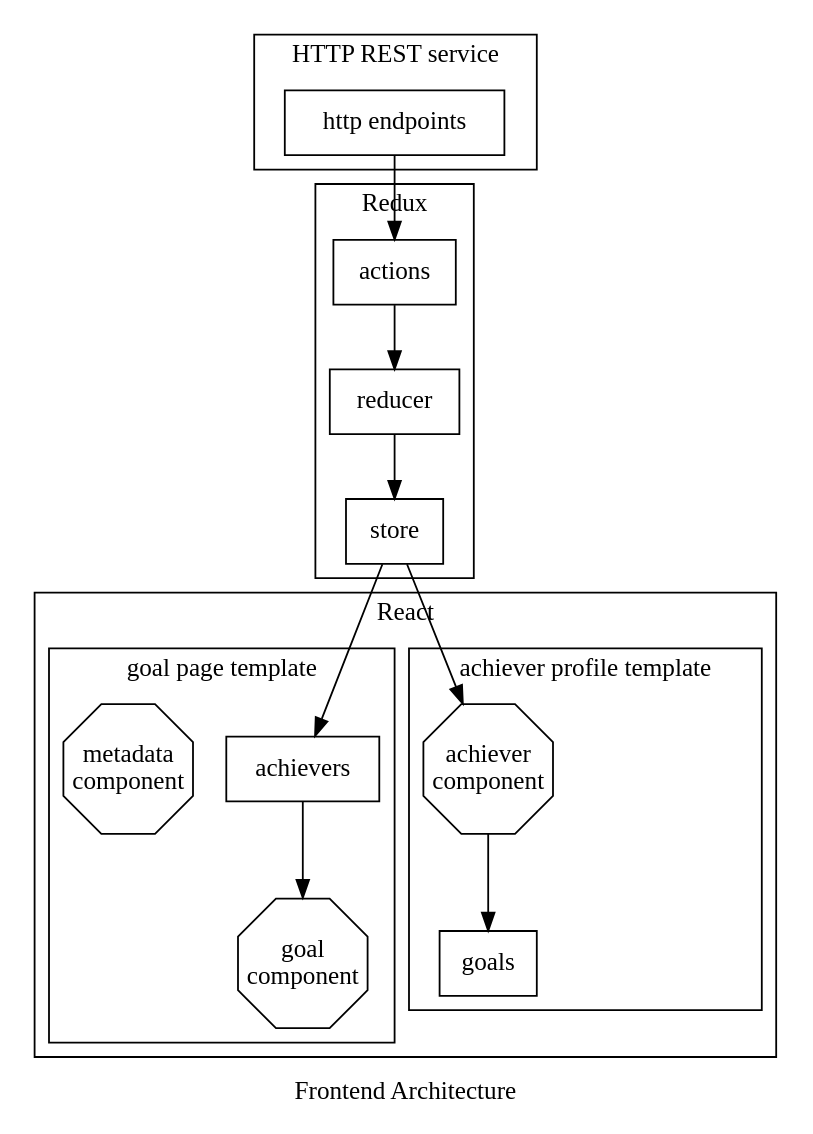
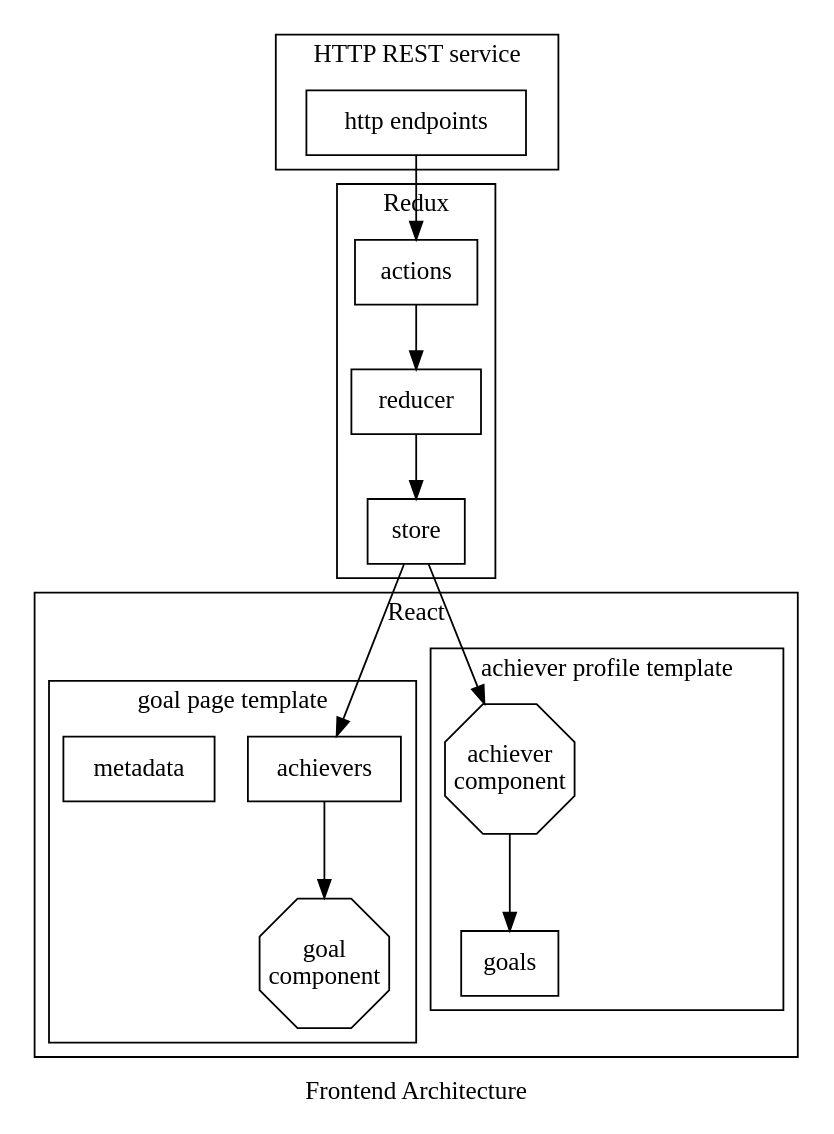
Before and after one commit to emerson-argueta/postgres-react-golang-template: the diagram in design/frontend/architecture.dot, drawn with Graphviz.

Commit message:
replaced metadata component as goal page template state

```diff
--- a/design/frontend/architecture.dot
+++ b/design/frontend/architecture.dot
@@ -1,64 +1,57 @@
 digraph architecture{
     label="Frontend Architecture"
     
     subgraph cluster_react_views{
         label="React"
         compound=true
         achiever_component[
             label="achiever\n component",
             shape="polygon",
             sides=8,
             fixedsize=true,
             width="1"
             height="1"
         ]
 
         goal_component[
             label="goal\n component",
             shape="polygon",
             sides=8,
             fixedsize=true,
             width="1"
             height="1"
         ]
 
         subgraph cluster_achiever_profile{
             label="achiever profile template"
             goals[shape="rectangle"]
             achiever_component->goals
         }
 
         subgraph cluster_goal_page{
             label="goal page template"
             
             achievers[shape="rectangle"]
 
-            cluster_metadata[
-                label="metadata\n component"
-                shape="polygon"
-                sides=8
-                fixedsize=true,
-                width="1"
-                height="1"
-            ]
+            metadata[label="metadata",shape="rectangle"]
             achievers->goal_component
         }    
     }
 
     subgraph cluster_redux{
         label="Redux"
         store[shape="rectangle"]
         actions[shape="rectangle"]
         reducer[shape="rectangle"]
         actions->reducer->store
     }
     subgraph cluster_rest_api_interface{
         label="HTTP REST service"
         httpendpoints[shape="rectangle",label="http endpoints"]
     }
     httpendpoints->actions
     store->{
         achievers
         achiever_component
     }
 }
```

┄┄┄┄┄┄┄┄┄┄

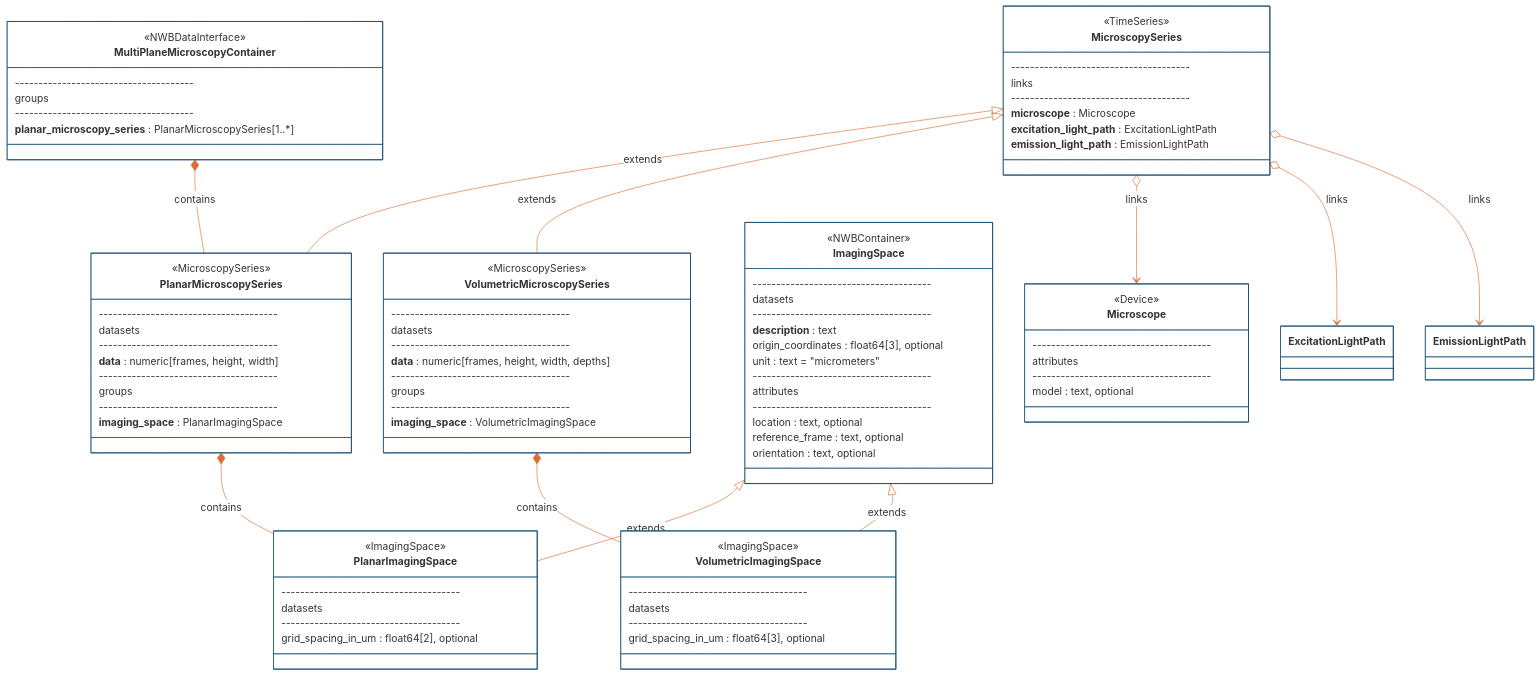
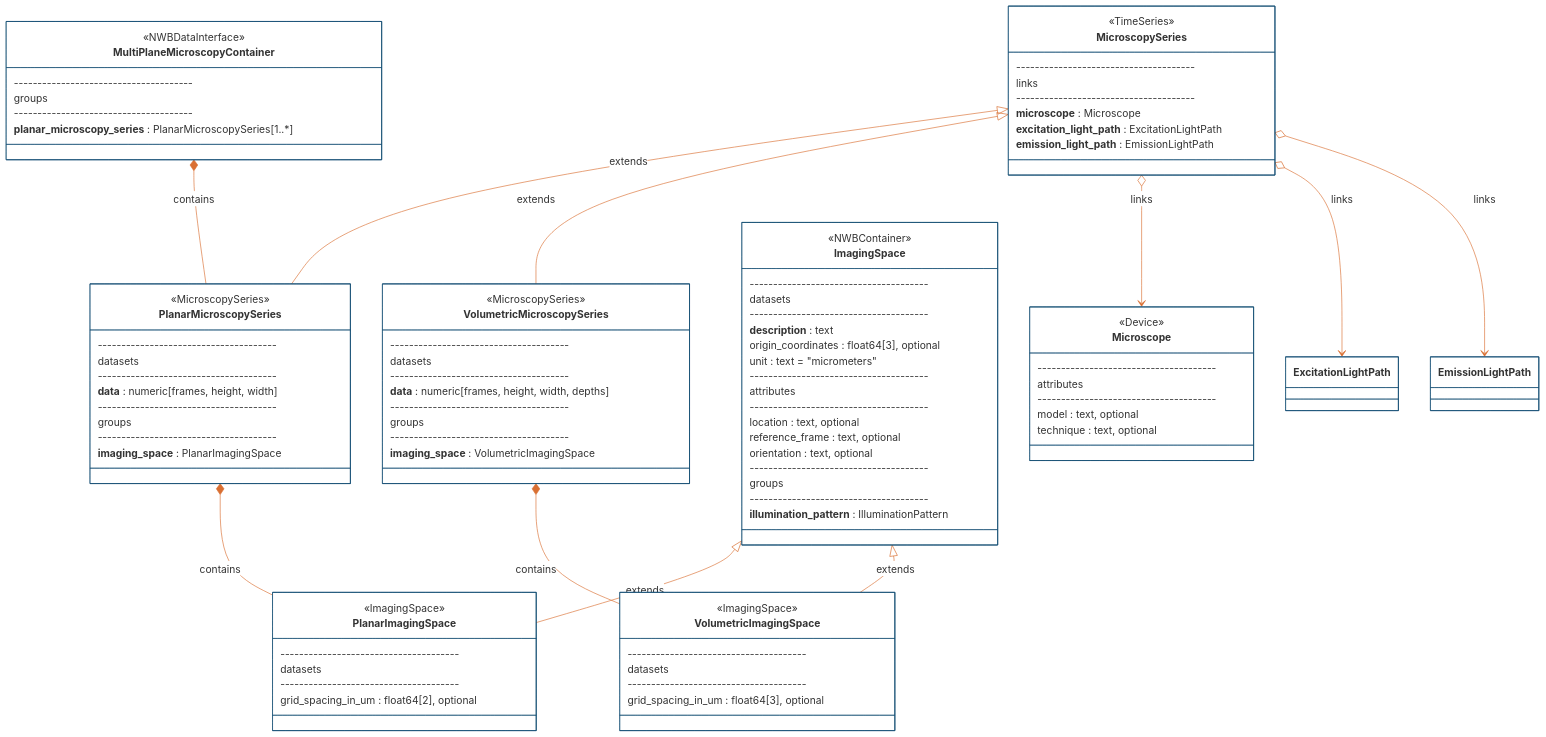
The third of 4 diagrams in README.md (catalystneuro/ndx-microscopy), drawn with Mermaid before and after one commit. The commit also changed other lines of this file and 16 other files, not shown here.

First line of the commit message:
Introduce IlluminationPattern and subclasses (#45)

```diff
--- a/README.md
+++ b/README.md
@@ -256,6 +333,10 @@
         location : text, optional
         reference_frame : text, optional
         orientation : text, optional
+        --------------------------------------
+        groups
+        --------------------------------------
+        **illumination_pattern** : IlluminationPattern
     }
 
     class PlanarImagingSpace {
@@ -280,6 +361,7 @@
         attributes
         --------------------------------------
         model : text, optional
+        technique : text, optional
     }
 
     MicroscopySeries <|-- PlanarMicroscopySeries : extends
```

┄┄┄┄┄┄┄┄┄┄

Could you return every line from the entries above in which the string "rectangle" occurs?

             goals[shape="rectangle"]
             achievers[shape="rectangle"]
+            metadata[label="metadata",shape="rectangle"]
         store[shape="rectangle"]
         actions[shape="rectangle"]
         reducer[shape="rectangle"]
         httpendpoints[shape="rectangle",label="http endpoints"]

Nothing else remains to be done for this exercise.